By now, you’re likely aware of the negative impact smoking has on your health. However, you might not realize the serious effects smoking has on your overall dental care. Since your mouth is the starting point for all cigarette damage, you’ll deal with some significant oral health issues when you smoke. Even vaping, which is the latest trend pushed as a healthier alternative to smoking, has an impact on your health. Discover how smoking and vaping affect your dental care.
The Effects of Vaping on Oral Health
Vaping, which is when you inhale the vapours produced by e-cigarettes, has been pushed as a healthy alternative to traditional cigarette smoking. While research is still ongoing, what scientists have discovered so far isn’t promising. While e-cigarettes don’t result in bad breath, tooth discolouration, and plaque build up like traditional cigarettes, you still inhale nicotine if you choose a variety that has a nicotine cartridge. Nicotine reduces blood flow, which impacts your mouth’s ability to fight off bacteria. In turn, this can lead to a serious gum infection called periodontal disease.
Additionally, e-cigarette vapours can release inflammatory proteins in the gum tissue that can lead to critical oral diseases. Some e-cigarettes use flavouring that can also lead to cellular damage in your mouth. Lastly, research done at the University of North Carolina School of Medicine shows that e-cigarettes lead to the same, and sometimes even broader, suppression of key immune genes in your respiratory system and nasal passages as traditional cigarette smoking. This means e-cigarettes could be just as harmful as regular cigarettes to your respiratory system.
Smoking’s Impact on Your Oral Health
Since the nicotine, tar, and other harmful chemicals found in cigarettes immediately hit your teeth and mouth as soon as you start smoking, this is one part of your body that receives some of the worst side effects. These chemicals can lead to yellow stains on your teeth that are difficult to remove. They also weaken the protective enamel on your teeth, which can leave your teeth to more susceptible to bacteria that eat away at your teeth and cause tooth rot. Weakened enamel also leads to sensitive teeth.
Additionally, this build up of bacteria can lead to gum disease, which causes your gums to recede and compromises the stability of your teeth. Finally, perhaps the most major impact smoking has on your oral health is oral cancer. Tobacco smoke has over 7,000 chemicals, and over 70 of those chemicals are known to cause cancer.
Smoking and Surgeries
However, it’s not just oral health concerns you have to consider when smoking. Smokers have an increase in severe cardiovascular complications compared to nonsmokers. In fact, one study showed that smokers were 57 per cent more likely to suffer from cardiac arrest, 73 per cent more likely to have a stroke, and 80 per cent more likely to have a heart attack. This is because smoking increases inflammation, which increases your chances of these complications.
Smoking’s Impact on Wound Healing
In addition to a higher risk of complications during surgery, research also shows a direct connection between smoking and delayed wound healing after surgery. If you’re a smoker and you need surgery on your mouth (or any part of your body), it’s important to understand how smoking impacts your healing.
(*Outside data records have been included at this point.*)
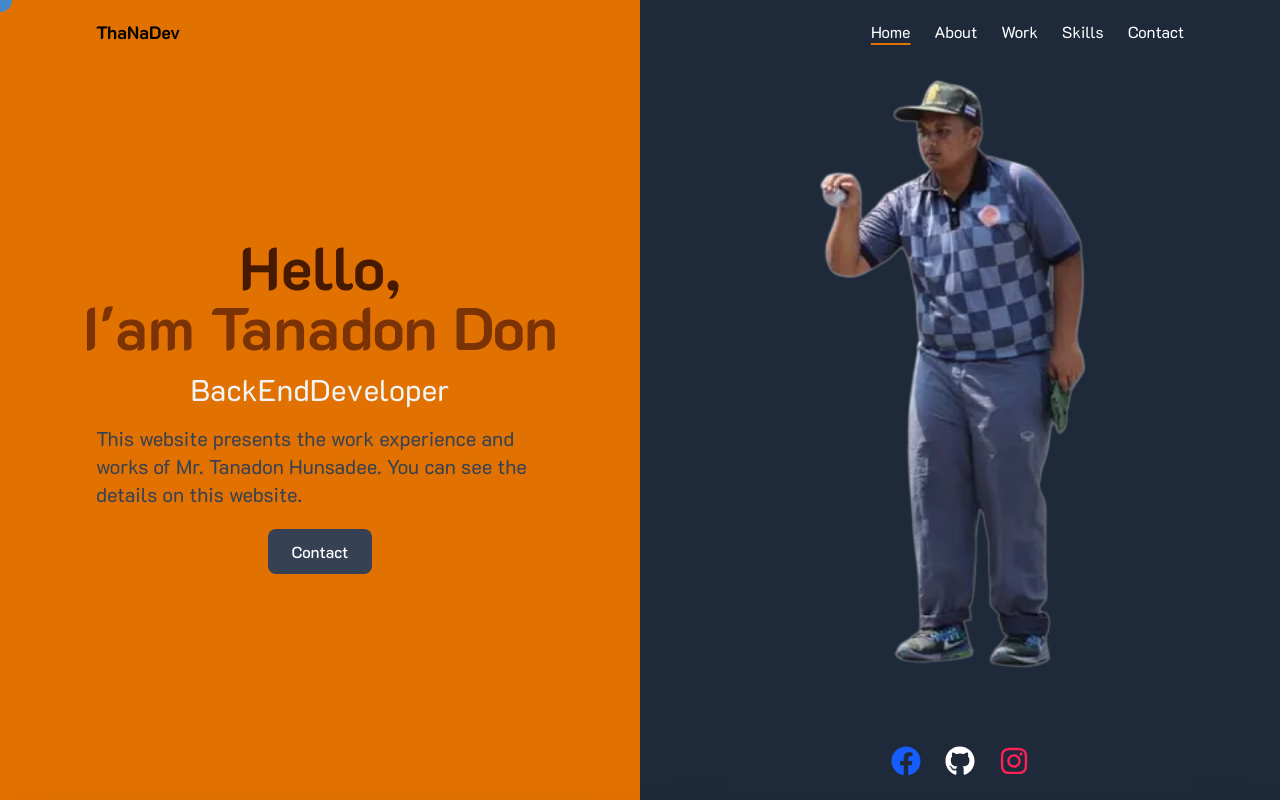
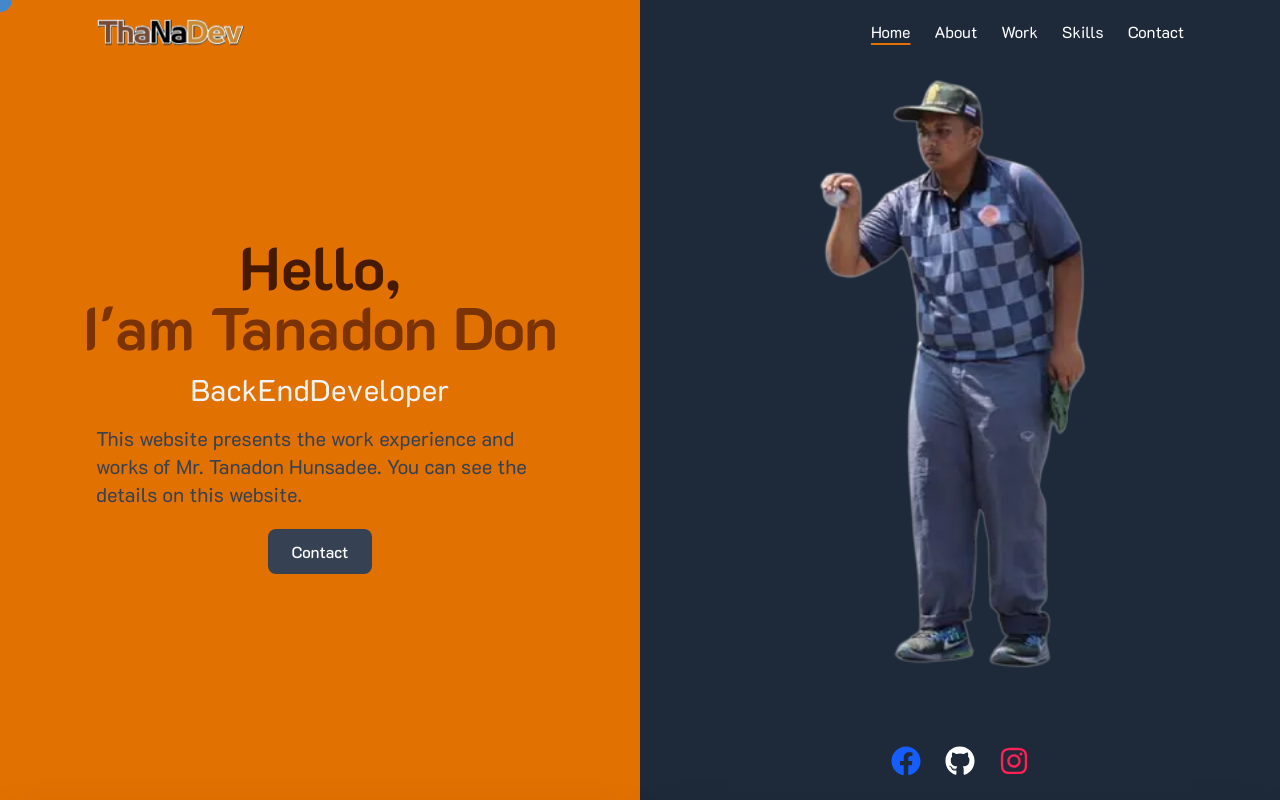
Before and after one commit to tanadonhundev/thana-dev-next, a Next.js app: page / in a window 1280 px wide. Shown: the top 800 px of the page. Built offline with nearby package versions, Linux system fonts and the light colour scheme.

Commit message:
add Logo ThaNaDev

```diff
--- a/src/components/Navbar.tsx
+++ b/src/components/Navbar.tsx
@@ -1,5 +1,6 @@
 import { AnimatePresence, motion } from "framer-motion";
 import React, { useEffect, useState } from "react";
+import Image from "next/image";
 
 export default function Navbar() {
   const [isMenuOpen, setIsMenuOpen] = useState(false);
@@ -68,7 +69,12 @@
           {/* Logo */}
           <div className="shrink-0">
             <a href="#" className="text-lg font-bold">
-              ThaNaDev
+              <Image
+                src="/Logo.png"
+                alt="Profile Image"
+                width={150}
+                height={150}
+              />
             </a>
           </div>
 
--- a/src/views/FooterSection.tsx
+++ b/src/views/FooterSection.tsx
@@ -1,4 +1,6 @@
 import React from "react";
+import Image from "next/image";
+import Link from "next/link";
 
 export default function FooterSection() {
   return (
@@ -7,7 +9,14 @@
         <div className="flex flex-col md:flex-row justify-between items-center text-center md:text-left gap-6">
           {/* Branding & Copyright */}
           <div>
-            <h2 className="text-lg font-semibold">ThaNaDev</h2>
+            <Link href={"#home"}>
+              <Image
+                src="/Logo.png"
+                alt="Profile Image"
+                width={150}
+                height={150}
+              />
+            </Link>
             <p className="text-sm mt-1">
               Copyright &copy; 2025 ThaNaDev. All rights reserved.
             </p>
```
Also changed, not shown: public/Logo.png (added).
Smoking reduces the amount of oxygen in your body. Without this necessary oxygen, surgical wounds take longer to close, which increases the risk of infection. It also increases your chances of scarring. Additionally, orthopaedic surgeries, which are those on your bones or joints, also take longer to heal.
While it’s hard to do, if you can quit smoking before your surgery, your body can heal faster and better. Within just a few days after quitting, your blood flow improves and your body starts to get more oxygen. Within four weeks of quitting, inflammatory cell response is reduced.
Treatment Options for Smokers
You’ll find a variety of mouthwashes and toothpastes marketed to smokers with claims that they can help repair damage caused by smoking. This includes toothpastes made to remove yellow nicotine stains and products used to mask cigarette odour in your mouth. However, no product on the market is as effective at treating oral problems brought on by smoking as actually quitting smoking. Additionally, many of these products use abrasive and harsh chemicals to attack bacteria that thrive in a smoker’s mouth. Yet these products can do nothing to restore enamel, prevent gum and tooth rot, or stop any type of oral cancer.
If you’re a smoker, it’s important you regularly visit your dentist to monitor your oral health, and you can use our Find Your Dentist tool to find one near you. If you’re ready to quit smoking, talk to your healthcare professional about the variety of products available to help you meet your goal.